Originally Posted by -JammyDodger- View Post
I've come across two pretty interesting stories from today that I thought I'd share.

The first story is about scientists in Australia and New Zealand who have "rebuilt" a bird, the giant Moa (it measured up to 2.5 metres tall), which went extinct around 1280 AD. DNA was recovered from 2500 year old fossilized feathers and analysed, allowing the scientists to discover - by comparison to modern day birds' DNA - what the Moa's feathers would have looked like. It's an amazing achievement considering the sheer age of the DNA. It's a somewhat similar story to the one posted here yesterday about the ibex, except, obviously, that this bird wasn't brought to life.

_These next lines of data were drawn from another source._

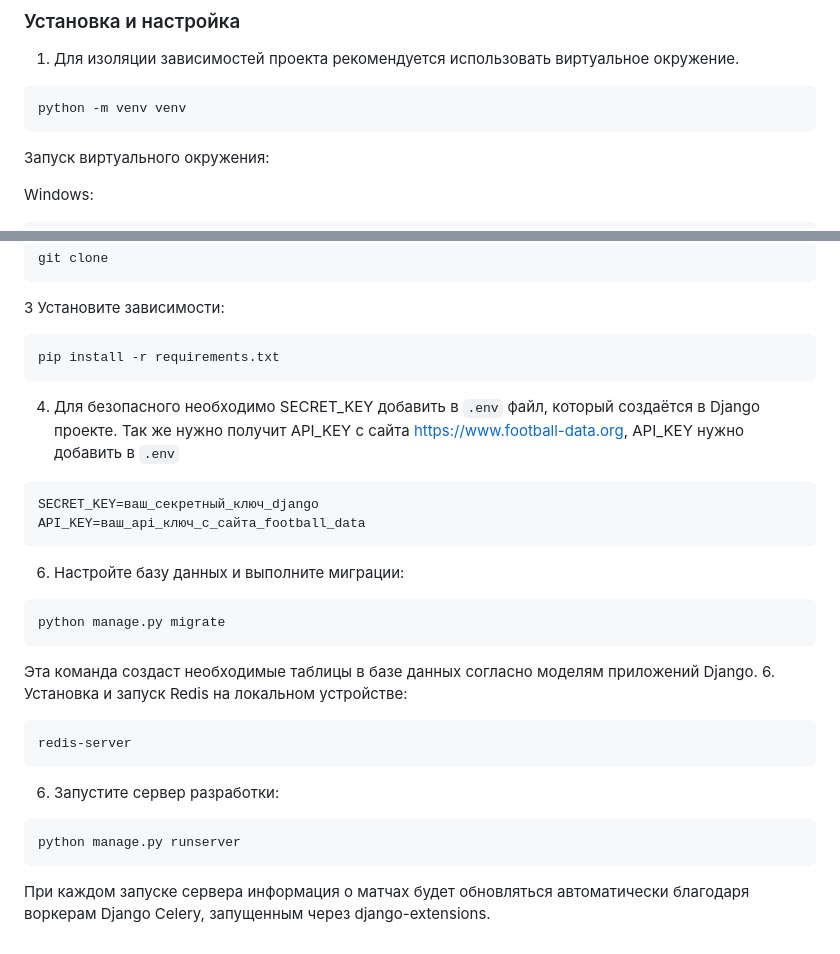
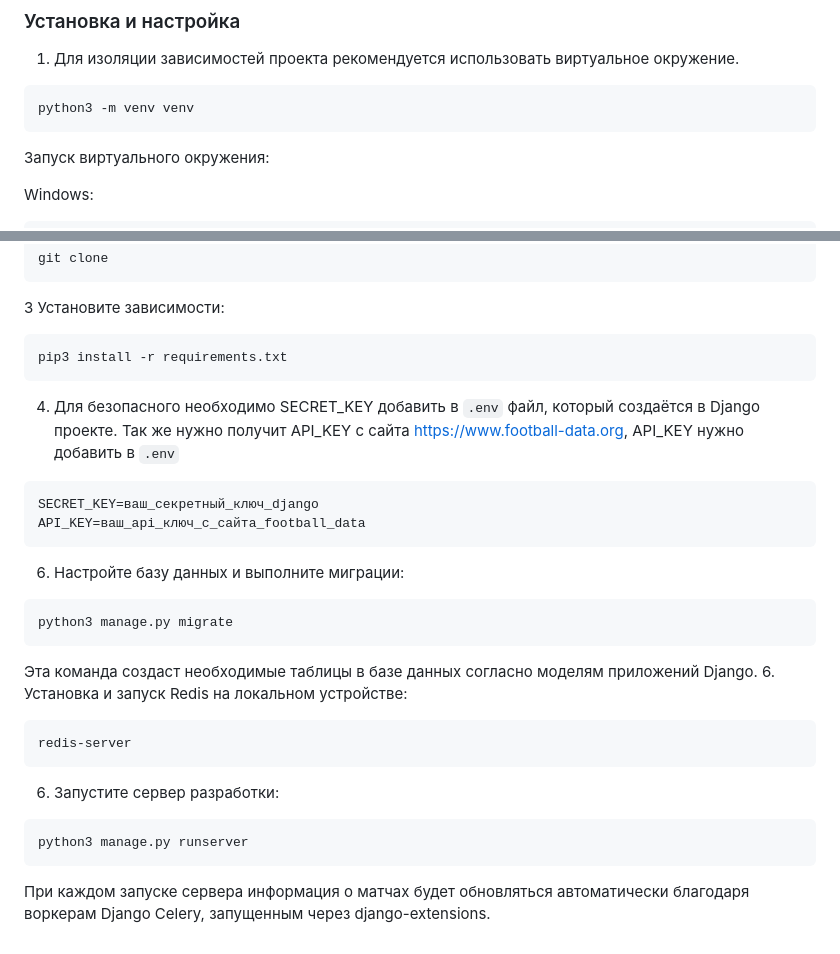
Before and after one commit to AlnBnd/match_site, a Markdown page: README.md, 2 parts joined by grey strips. GitHub-like rendering.

````diff
--- a/README.md
+++ b/README.md
@@ -27,7 +27,7 @@
 ### Установка и настройка
 1. Для изоляции зависимостей проекта рекомендуется использовать виртуальное окружение.
 ```bash
-python -m venv venv
+python3 -m venv venv
 ```
    Запуск виртуального окружения:
 
@@ -45,7 +45,7 @@ git clone
 ```
 3 Установите зависимости:
 ```bash
-pip install -r requirements.txt
+pip3 install -r requirements.txt
 ```
 4. Для безопасного необходимо SECRET_KEY добавить в `.env` файл, который создаётся в Django проекте. Так же нужно получит API_KEY c сайта https://www.football-data.org, API_KEY нужно добавить в `.env`
 ```
@@ -54,7 +54,7 @@ API_KEY=ваш_api_ключ_с_сайта_football_data
 ```
 6. Настройте базу данных и выполните миграции:
 ```bash
-python manage.py migrate
+python3 manage.py migrate
 ```
   Эта команда создаст необходимые таблицы в базе данных согласно моделям приложений Django.
 6. Установка и запуск Redis на локальном устройстве:
@@ -63,6 +63,6 @@ redis-server
 ```
 6. Запустите сервер разработки:
 ```bash
-python manage.py runserver
+python3 manage.py runserver
 ```
 При каждом запуске сервера информация о матчах будет обновляться автоматически благодаря воркерам Django Celery, запущенным через django-extensions.
````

Links:
-Article outlining the story.
-Official scientific paper (released in Proceedings of the Royal Society of London Series B).
It's a nice enough story, but not quite as exciting as the Science Daily article makes out ('Giant Moa Rebuilt Using Ancient DNA From Prehistoric Feathers').

The paper shows that these researchers took some sub-fossil feathers, and from them amplified up a few hundred bases of the high copy-number mitochondrial DNA. They discovered what they'd amplified was moa by comparing it to - yes - a database of previously-obtained moa sequences (620 in Genbank as of today). They then assigned their DNA sequences - and hence the feathers from which they came - to individual moa species, and by looking at the feather pigments, made some deductions about what colour the species were.

This sort of work is becoming more and more routine - which is remarkable. Scientists have been getting very large amounts of DNA sequence from very long-dead creatures like woolly mammoths and even our relatives the Neanderthals. By piggy-backing on existing genome projects, they can assemble the very short, fragmented bits of ancient DNA sequence into long stretches - rather like doing a jigsaw puzzle with a near-matching picture as a guide. The final assembled DNA sequence only exists in the computer, though, and we're a very long way off synthesising the genomes of these long-extinct animals and then cloning them.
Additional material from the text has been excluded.